I love writing. I love writing what I feel or think. I love not having a rubric to follow. This freedom is what I believe helps me write. I get excited about writing. Whenever something pops into my head, I quickly try to jot it down so I can pick it up later and finish that thought. I really enjoy it.
I've figured out a lot about myself this past year, and I couldn't be happier about it. I'm glad I've set goals for myself. I've had a lot of encouragement especially from my girlfriend and brother that's bolstered my self-confidence. That helped me start a lot of what I've done, and they've encouraged me to do more. I've also gotten a lot of support from my friend Dana Blouin. He has a lot of great content on his YouTube channel. He also has a video about setting goals, and after watching it I decided to make an actual list. Making that list was and is really important. I feel like this approach will be better for me than just setting resolutions again. The clearer definition of these goals will help me stay focused better than just some vague resolutions. I'm so excited to accomplish everything I've set out to do.

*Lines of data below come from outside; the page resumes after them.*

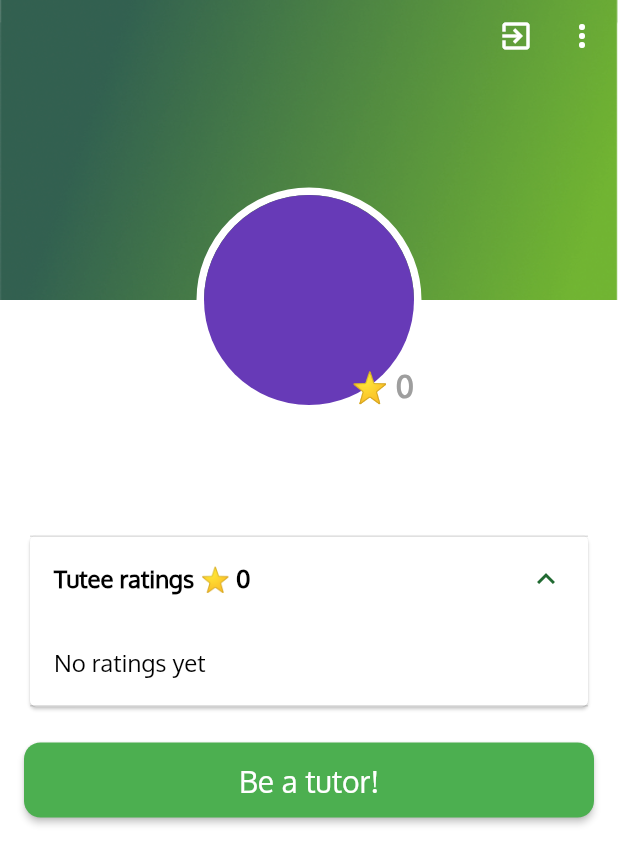
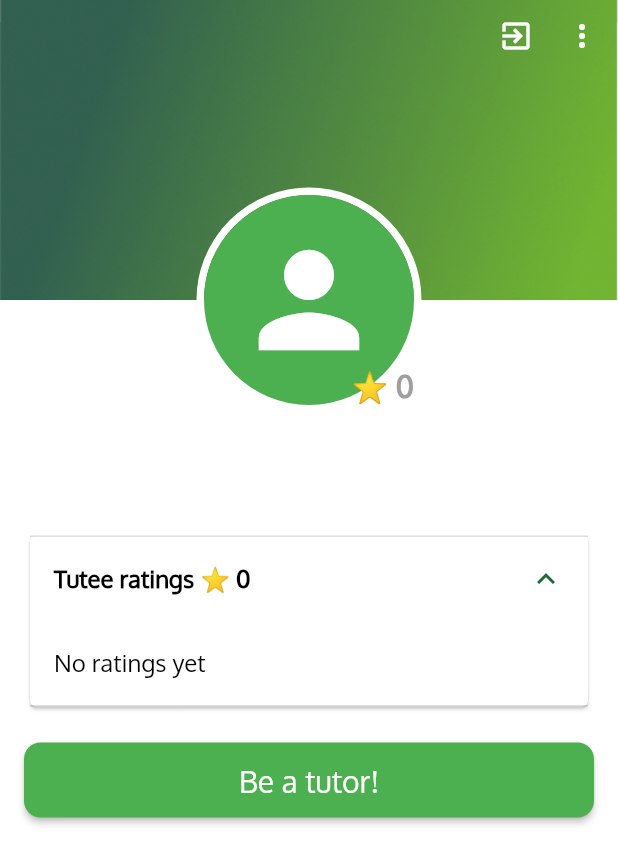
Before and after one commit to dextralquisola/project_lift, a Flutter app: the ProfileScreen screen opened directly, on a phone screen of 412 x 824 dp. Shown: the top 864 px of the screen. Run offline on Flutter 3.47's test engine with Material 2 defaults, Android fonts, the phone set to English and light mode, and no system bars; our stand-ins replace badges, cached_network_image, device_info_plus, firebase_core, firebase_messaging, firebase_storage and 6 more; accounts and stored records are empty.

Commit message:
added catch for status 400 and updated filler profile

```diff
--- a/lib/features/profile/screens/edit_availability_screen.dart
+++ b/lib/features/profile/screens/edit_availability_screen.dart
@@ -224,7 +224,7 @@ class _EditAvailabilityScreenState extends State<EditAvailabilityScreen> {
                     height: 50,
                     onPressed: () async {
                       if (checkIfEmpty()) {
-                        _showSnackbar("Please select your availability");
+                        _showSnackbar("Please select your availability!");
                         return;
                       }
 
--- a/lib/features/profile/screens/profile_screen.dart
+++ b/lib/features/profile/screens/profile_screen.dart
@@ -96,18 +96,28 @@ class _ProfileScreenState extends State<ProfileScreen>
                                       child: CachedNetworkImage(
                                         imageUrl: user.avatar,
                                         fit: BoxFit.cover,
-                                        progressIndicatorBuilder:
-                                            (context, url, progress) {
-                                          return Center(
-                                            child: CircularProgressIndicator(
-                                              value: progress.progress,
+                                        placeholder: (context, url) =>
+                                            Container(
+                                          color: Colors.green,
+                                          child: const Center(
+                                            child: Icon(
+                                              Icons.person,
+                                              color: Colors.white,
+                                              size: 100,
                                             ),
-                                          );
-                                        },
+                                          ),
+                                        ),
                                       ),
                                     )
                                   : Container(
-                                      color: Colors.deepPurple,
+                                      color: Colors.green,
+                                      child: const Center(
+                                        child: Icon(
+                                          Icons.person,
+                                          color: Colors.white,
+                                          size: 100,
+                                        ),
+                                      ),
                                     ),
                             ),
                             if (userProvider.isTutor)
--- a/lib/features/profile/service/profile_service.dart
+++ b/lib/features/profile/service/profile_service.dart
@@ -3,6 +3,7 @@ import 'dart:convert';
 import 'package:flutter/material.dart';
 import 'package:project_lift/models/subject.dart';
 import 'package:project_lift/models/tutor_application.dart';
+import 'package:project_lift/utils/utils.dart';
 import 'package:provider/provider.dart';
 
 import '../../../providers/user_provider.dart';
@@ -283,9 +284,10 @@ class ProfileService {
                 ),
                 false,
               );
+      } else if (res.statusCode == 400) {
+        showSnackBar(context, "Invalid Input");
       } else {
-        print("Failed: ${res.statusCode}");
-        print(res.body);
+        showSnackBar(context, "Something went wrong");
       }
     } catch (e) {
       print(e);
```
Also changed, not shown: lib/features/find_tutor/widgets/tutor_card_widget.dart (+15 -12 lines), assets/images/default_profile.png (added).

I know my own personality; however, sometimes you get surprised by other people's perceptions of you. Recently one of my friends told me he could totally see me being a salesman. I asked why, and he said because of my personality. I just have that kind of personality. When he said that it really intrigued and flattered me. I secretly feel like I could do that. It wouldn't have to explicitly be a sales, but it could be a job that required that kind of charisma and attitude--a job that requires something being sold in some kind of way. I just really liked being told that.
It's intriguing to think about doing something different than what you thought you'd be doing for your career. You kinda think to yourself, "Could I do that? I could probably do that." And then you switch to thinking, "Would I want to do that?" Maybe.
Discovering new things about yourself is great. It's a way for you to progress in life. It enables you to think from different perspectives. It's always good to change your mindset once in a while, and this experience definitely made me do that.